■ TASK TO CARRY OUT ■
With the images set aside, retype every record below character for character.

■ INFORMATION SHOWN ■
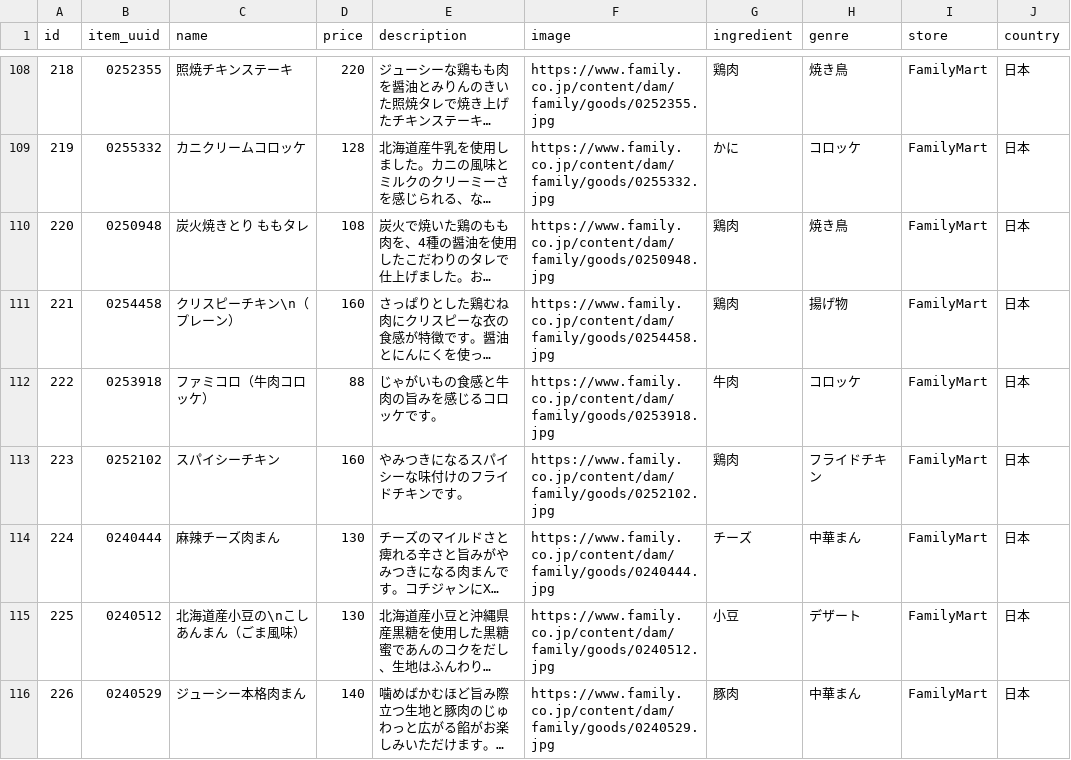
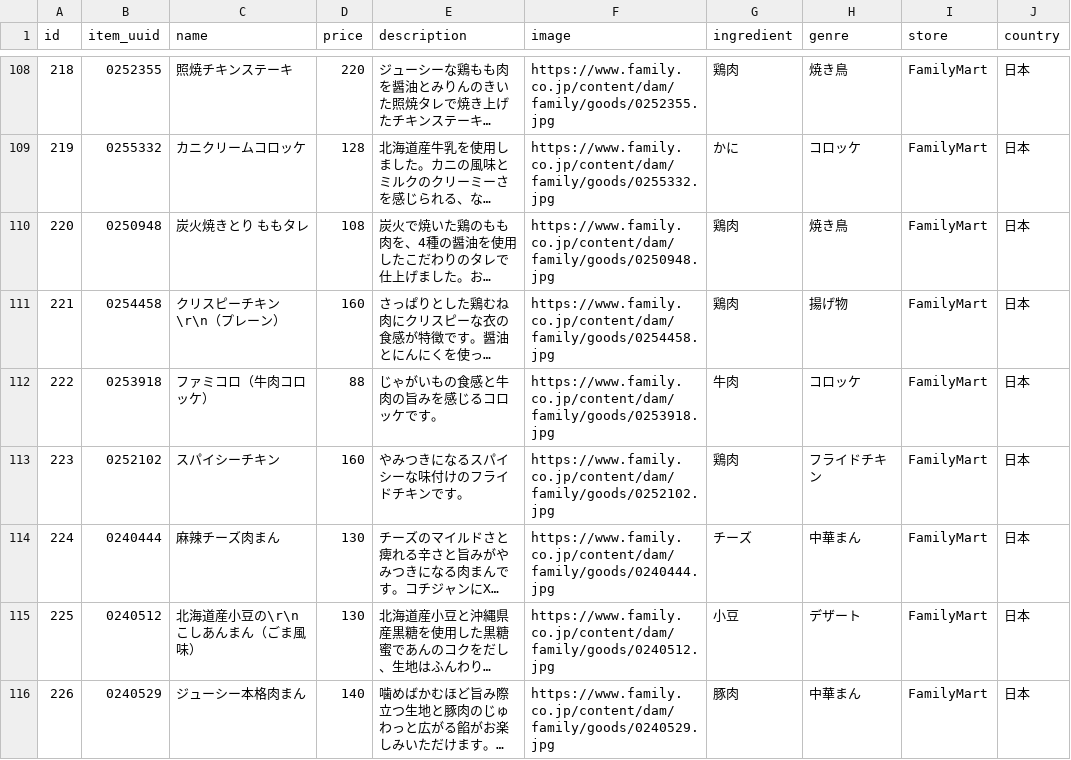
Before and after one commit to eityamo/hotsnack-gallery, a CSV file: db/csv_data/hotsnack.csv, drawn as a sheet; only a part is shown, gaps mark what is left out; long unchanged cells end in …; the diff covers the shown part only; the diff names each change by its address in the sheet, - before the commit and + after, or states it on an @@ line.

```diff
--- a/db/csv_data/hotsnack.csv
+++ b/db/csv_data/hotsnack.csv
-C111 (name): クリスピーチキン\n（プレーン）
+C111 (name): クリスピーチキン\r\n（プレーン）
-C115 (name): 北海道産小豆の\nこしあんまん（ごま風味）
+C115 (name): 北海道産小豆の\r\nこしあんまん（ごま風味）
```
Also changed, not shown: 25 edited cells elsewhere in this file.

■ ANSWER SPACE ■
Before and after one commit to eityamo/hotsnack-gallery, a CSV file: db/csv_data/hotsnack.csv, drawn as a sheet; only a part is shown, gaps mark what is left out; long unchanged cells end in …; the diff covers the shown part only; the diff names each change by its address in the sheet, - before the commit and + after, or states it on an @@ line.

```diff
--- a/db/csv_data/hotsnack.csv
+++ b/db/csv_data/hotsnack.csv
-C111 (name): クリスピーチキン\n（プレーン）
+C111 (name): クリスピーチキン\r\n（プレーン）
-C115 (name): 北海道産小豆の\nこしあんまん（ごま風味）
+C115 (name): 北海道産小豆の\r\nこしあんまん（ごま風味）
```
Also changed, not shown: 25 edited cells elsewhere in this file.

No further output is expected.